The 6 subscales for the MSES-R:
- Emotion Regulation(items 1, 4, 6, 7, 12, 18): relates to an involuntary or subconscious emotional response that is well modulated.
- Social Skills(items 2, 3, 20): social abilities in the broader sphere of interaction.
- Equanimity(items 5, 10, 13, 19): the ability to normalise difficulties and prevent reactivity.
- Distress Tolerance(items 8, 16, 17): inhibits avoidance of experiential intolerance or discomfort.
- Taking Responsibility(items 11, 21, 22): clarity of interpersonal boundaries and locus of control.
- Interpersonal Effectiveness(items 9, 14, 15): the ability to connect with others within the intimate sphere of relationships.
The MSES-R contains items requiring reversing the scores. Reverse scoring is necessary when a research instrument, such as the MSES-R, includes a group of items worded in the opposite direction to the others (e.g., positively vs negatively phrased) while measuring the same construct. This approach is commonly employed when some items are more meaningful or more readily understandable when written in this way. With the MSES-R, using the online version automatically reverses the relevant scores. For the pen-and-paper version, the 16 items to be scored in reverse are: 1, 2, 3, 4, 6, 7, 8, 11, 12, 14, 15, 16, 1,7 18, 21, and 22. Reversing the scores of listed items requires the following rescoring: 0 = 4; 1 = 3; 2 = 2; 3 = 1; and 4 = 0.

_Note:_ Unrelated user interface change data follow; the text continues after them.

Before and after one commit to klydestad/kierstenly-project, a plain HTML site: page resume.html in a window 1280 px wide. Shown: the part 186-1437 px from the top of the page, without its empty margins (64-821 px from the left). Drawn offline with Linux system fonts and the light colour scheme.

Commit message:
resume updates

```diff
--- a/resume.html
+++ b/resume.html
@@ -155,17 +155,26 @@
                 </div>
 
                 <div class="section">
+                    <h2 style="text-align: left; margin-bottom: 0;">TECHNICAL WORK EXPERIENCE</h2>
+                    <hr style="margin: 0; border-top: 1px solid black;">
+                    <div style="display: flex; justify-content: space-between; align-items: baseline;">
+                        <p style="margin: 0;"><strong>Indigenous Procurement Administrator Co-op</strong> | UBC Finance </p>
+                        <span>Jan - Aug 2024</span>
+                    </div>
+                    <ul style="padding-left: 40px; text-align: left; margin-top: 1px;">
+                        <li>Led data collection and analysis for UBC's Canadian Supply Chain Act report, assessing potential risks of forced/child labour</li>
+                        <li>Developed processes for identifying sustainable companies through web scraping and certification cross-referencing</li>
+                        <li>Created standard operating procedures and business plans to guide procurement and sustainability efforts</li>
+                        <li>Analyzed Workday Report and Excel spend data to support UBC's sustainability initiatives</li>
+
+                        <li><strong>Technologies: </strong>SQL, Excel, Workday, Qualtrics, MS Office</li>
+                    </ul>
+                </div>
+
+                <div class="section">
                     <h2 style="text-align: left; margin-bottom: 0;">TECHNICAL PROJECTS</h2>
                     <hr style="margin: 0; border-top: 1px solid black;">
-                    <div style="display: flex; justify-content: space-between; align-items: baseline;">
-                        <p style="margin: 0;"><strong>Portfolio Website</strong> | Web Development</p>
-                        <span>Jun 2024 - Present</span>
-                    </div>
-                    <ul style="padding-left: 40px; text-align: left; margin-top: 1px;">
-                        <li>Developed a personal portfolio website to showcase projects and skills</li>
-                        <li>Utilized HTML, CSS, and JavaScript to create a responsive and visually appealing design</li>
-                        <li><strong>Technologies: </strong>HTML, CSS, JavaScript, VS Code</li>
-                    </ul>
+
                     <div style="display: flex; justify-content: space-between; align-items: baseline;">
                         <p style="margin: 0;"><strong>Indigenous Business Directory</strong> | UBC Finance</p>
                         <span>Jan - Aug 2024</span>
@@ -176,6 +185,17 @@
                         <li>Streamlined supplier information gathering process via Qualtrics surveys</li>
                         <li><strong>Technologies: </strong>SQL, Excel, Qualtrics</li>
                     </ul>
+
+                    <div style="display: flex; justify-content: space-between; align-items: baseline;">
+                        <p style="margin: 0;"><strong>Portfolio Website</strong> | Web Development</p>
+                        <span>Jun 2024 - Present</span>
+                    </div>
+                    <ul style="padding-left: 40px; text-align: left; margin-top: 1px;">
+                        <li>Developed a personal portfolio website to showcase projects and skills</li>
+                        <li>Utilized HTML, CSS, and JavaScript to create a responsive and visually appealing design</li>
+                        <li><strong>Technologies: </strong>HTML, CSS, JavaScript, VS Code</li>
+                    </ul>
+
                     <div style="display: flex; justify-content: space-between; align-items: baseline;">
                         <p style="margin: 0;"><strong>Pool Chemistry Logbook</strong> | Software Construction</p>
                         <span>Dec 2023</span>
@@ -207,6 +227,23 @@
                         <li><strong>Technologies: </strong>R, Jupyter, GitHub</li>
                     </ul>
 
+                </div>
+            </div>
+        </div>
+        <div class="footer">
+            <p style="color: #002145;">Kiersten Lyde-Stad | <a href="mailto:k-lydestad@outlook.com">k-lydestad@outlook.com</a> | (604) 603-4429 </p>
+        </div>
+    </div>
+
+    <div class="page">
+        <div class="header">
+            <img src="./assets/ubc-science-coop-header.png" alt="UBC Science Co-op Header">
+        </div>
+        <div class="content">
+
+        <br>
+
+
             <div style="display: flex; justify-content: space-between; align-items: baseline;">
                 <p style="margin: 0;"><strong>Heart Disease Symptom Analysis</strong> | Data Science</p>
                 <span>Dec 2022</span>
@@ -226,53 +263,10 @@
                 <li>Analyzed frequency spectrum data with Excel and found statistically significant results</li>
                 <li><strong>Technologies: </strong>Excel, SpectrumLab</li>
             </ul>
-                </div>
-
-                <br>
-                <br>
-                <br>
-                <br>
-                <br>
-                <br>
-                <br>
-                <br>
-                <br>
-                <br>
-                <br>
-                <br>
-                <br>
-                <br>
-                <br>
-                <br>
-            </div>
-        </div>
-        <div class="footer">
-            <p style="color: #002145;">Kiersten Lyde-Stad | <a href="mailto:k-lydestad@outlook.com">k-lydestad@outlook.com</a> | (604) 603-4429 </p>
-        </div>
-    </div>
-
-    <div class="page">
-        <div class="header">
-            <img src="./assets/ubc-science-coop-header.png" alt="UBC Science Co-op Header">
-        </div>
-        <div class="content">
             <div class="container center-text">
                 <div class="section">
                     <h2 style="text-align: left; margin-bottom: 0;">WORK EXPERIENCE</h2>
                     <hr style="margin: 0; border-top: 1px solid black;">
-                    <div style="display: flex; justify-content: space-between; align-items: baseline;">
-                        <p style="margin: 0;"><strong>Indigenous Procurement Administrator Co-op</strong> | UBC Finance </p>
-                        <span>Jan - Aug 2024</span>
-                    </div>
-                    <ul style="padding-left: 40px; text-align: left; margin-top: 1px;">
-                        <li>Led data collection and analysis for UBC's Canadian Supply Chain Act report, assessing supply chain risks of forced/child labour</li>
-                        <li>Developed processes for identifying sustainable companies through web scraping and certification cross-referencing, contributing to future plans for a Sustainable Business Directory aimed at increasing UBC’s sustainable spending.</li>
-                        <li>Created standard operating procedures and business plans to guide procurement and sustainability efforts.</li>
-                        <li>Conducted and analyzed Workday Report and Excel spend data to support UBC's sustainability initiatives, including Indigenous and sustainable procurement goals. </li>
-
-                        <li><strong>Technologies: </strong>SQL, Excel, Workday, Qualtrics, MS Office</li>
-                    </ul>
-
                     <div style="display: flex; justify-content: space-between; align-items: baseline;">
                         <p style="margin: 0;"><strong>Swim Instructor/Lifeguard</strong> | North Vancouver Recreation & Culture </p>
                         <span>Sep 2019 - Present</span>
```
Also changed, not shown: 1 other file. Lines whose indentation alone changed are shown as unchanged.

Cayoun, B., Elphinstone, B., Kasselis, N., Bilsborrow, G., & Skilbeck, C. (2022). Validation and Factor Structure of the Mindfulness-Based Self Efficacy Scale-Revised. Mindfulness, 13(3), 751–765. https://doi.org/10.1007/s12671-022-01834-6

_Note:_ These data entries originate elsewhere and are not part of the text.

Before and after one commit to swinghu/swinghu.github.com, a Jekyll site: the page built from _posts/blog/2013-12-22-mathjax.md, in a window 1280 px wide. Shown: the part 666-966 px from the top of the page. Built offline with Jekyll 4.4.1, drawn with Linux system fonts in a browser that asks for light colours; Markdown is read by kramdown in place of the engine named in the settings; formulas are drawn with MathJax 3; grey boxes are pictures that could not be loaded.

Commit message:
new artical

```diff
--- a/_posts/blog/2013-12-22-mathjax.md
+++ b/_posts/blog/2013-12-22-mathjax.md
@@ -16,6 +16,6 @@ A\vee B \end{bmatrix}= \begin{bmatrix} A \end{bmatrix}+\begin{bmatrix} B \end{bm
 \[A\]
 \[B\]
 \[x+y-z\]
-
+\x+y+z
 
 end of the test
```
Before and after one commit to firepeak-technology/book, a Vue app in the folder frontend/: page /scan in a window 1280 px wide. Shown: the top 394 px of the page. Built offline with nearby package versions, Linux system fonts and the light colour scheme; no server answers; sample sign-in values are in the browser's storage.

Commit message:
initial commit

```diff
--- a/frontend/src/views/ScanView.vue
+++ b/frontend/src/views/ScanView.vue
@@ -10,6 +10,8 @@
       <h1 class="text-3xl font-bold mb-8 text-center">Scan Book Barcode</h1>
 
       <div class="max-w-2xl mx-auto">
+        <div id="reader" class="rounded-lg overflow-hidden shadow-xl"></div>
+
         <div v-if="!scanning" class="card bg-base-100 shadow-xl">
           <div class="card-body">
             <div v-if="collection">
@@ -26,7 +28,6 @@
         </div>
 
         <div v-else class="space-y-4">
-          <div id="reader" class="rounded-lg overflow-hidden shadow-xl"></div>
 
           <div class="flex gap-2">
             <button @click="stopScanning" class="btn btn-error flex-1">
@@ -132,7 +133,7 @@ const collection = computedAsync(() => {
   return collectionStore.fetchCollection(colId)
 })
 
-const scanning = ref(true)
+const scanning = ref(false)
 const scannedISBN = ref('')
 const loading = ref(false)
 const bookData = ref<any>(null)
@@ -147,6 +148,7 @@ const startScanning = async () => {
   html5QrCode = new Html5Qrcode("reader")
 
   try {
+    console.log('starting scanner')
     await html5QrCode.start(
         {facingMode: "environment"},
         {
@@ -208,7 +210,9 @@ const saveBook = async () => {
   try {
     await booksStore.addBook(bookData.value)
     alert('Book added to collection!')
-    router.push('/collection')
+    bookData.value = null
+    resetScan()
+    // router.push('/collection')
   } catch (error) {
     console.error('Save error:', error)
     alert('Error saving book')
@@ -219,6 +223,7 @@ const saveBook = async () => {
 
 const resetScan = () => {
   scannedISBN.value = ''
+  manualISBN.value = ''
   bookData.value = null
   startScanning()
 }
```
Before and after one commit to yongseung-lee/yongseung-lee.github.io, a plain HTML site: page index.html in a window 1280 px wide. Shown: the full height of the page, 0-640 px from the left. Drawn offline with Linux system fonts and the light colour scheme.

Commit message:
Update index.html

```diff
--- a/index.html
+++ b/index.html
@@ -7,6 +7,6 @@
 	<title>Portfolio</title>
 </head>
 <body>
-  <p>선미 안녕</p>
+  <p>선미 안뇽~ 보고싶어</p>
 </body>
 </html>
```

Bandura, A. (1997). Self-efficacy: The exercise of control. Freeman.
Francis, S. E. B., Shawyer, F., Cayoun, B., Enticott, J., and Meadows, G. N. (2022). Group Mindfulness-integrated Cognitive Behavior Therapy (MiCBT) reduces depression and anxiety and improves flourishing in a transdiagnostic primary care sample compared to treatment-as-usual: a randomized controlled trial. Frontiers in Psychiatry, 13, 815170. https://doi.org/10.3389/fpsyt.2022.815170
Schwarzer, R. (2008). Modeling health behavior change: How to predict and modify the adoption and maintenance of health behaviors. Applied Psychology, 57(1), 1–29. https:// doi. org/ 10. 1111/j. 1464- 0597. 2007. 00325.x
The MSES-R forms can be freely reproduced for clinical and research purposes.
The MSES-R is also available through NovoPsych Software for Administering Psychological Questionnaires